▶ _AVAILABLE RECORDS_
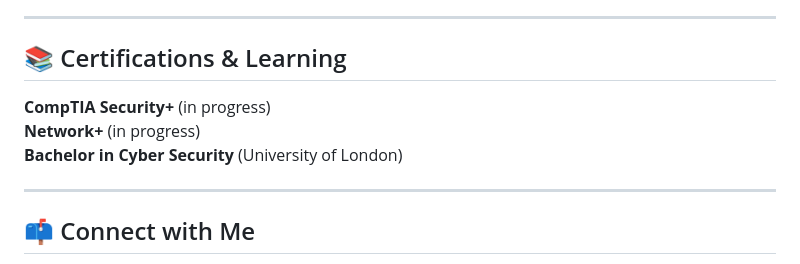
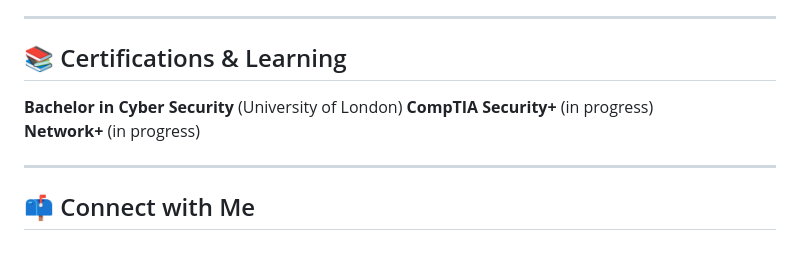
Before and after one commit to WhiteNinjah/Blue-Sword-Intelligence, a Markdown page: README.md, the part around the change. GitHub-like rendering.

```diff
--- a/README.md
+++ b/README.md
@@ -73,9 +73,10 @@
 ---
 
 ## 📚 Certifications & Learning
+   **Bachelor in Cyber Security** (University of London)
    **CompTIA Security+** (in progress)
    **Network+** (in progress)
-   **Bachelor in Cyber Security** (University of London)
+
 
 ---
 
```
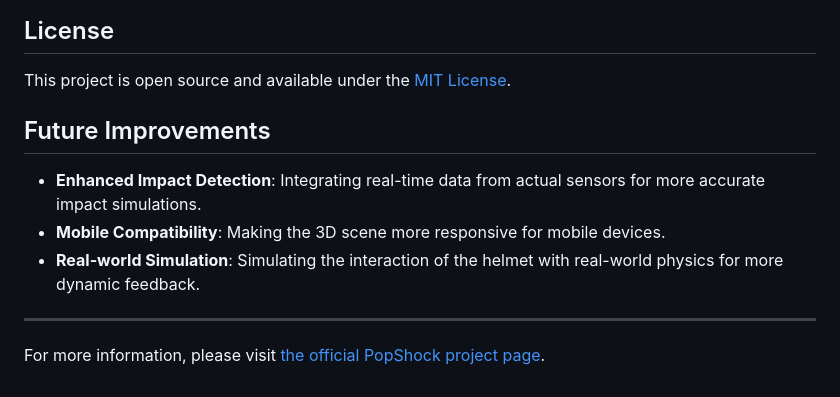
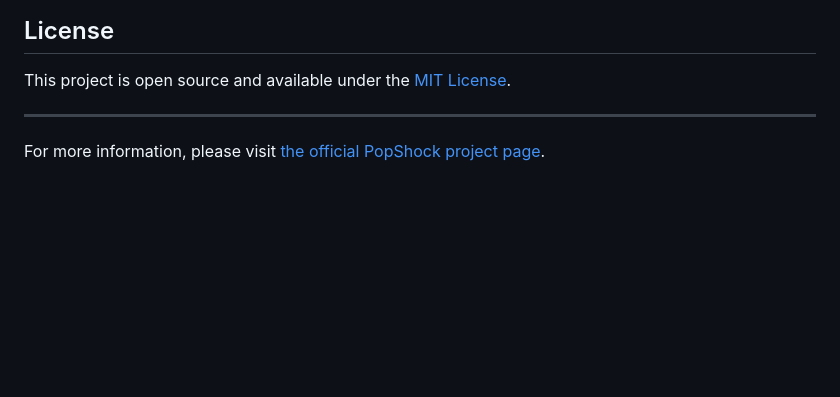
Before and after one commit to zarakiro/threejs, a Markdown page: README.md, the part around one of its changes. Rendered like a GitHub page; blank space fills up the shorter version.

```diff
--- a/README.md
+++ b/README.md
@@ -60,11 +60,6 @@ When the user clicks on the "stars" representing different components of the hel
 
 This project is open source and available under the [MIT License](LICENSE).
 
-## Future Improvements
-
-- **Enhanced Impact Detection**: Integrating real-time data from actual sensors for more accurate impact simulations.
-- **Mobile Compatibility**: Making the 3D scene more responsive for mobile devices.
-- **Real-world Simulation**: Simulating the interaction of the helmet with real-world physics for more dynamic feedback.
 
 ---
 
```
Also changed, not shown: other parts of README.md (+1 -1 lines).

▶ _DESCRIPTION OF THE TASK_
In the answer, the entries must appear exactly as above, without the images.

▶ _COMPLETED EXERCISE_
Before and after one commit to WhiteNinjah/Blue-Sword-Intelligence, a Markdown page: README.md, the part around the change. GitHub-like rendering.

```diff
--- a/README.md
+++ b/README.md
@@ -73,9 +73,10 @@
 ---
 
 ## 📚 Certifications & Learning
+   **Bachelor in Cyber Security** (University of London)
    **CompTIA Security+** (in progress)
    **Network+** (in progress)
-   **Bachelor in Cyber Security** (University of London)
+
 
 ---
 
```
Before and after one commit to zarakiro/threejs, a Markdown page: README.md, the part around one of its changes. Rendered like a GitHub page; blank space fills up the shorter version.

```diff
--- a/README.md
+++ b/README.md
@@ -60,11 +60,6 @@ When the user clicks on the "stars" representing different components of the hel
 
 This project is open source and available under the [MIT License](LICENSE).
 
-## Future Improvements
-
-- **Enhanced Impact Detection**: Integrating real-time data from actual sensors for more accurate impact simulations.
-- **Mobile Compatibility**: Making the 3D scene more responsive for mobile devices.
-- **Real-world Simulation**: Simulating the interaction of the helmet with real-world physics for more dynamic feedback.
 
 ---
 
```
Also changed, not shown: other parts of README.md (+1 -1 lines).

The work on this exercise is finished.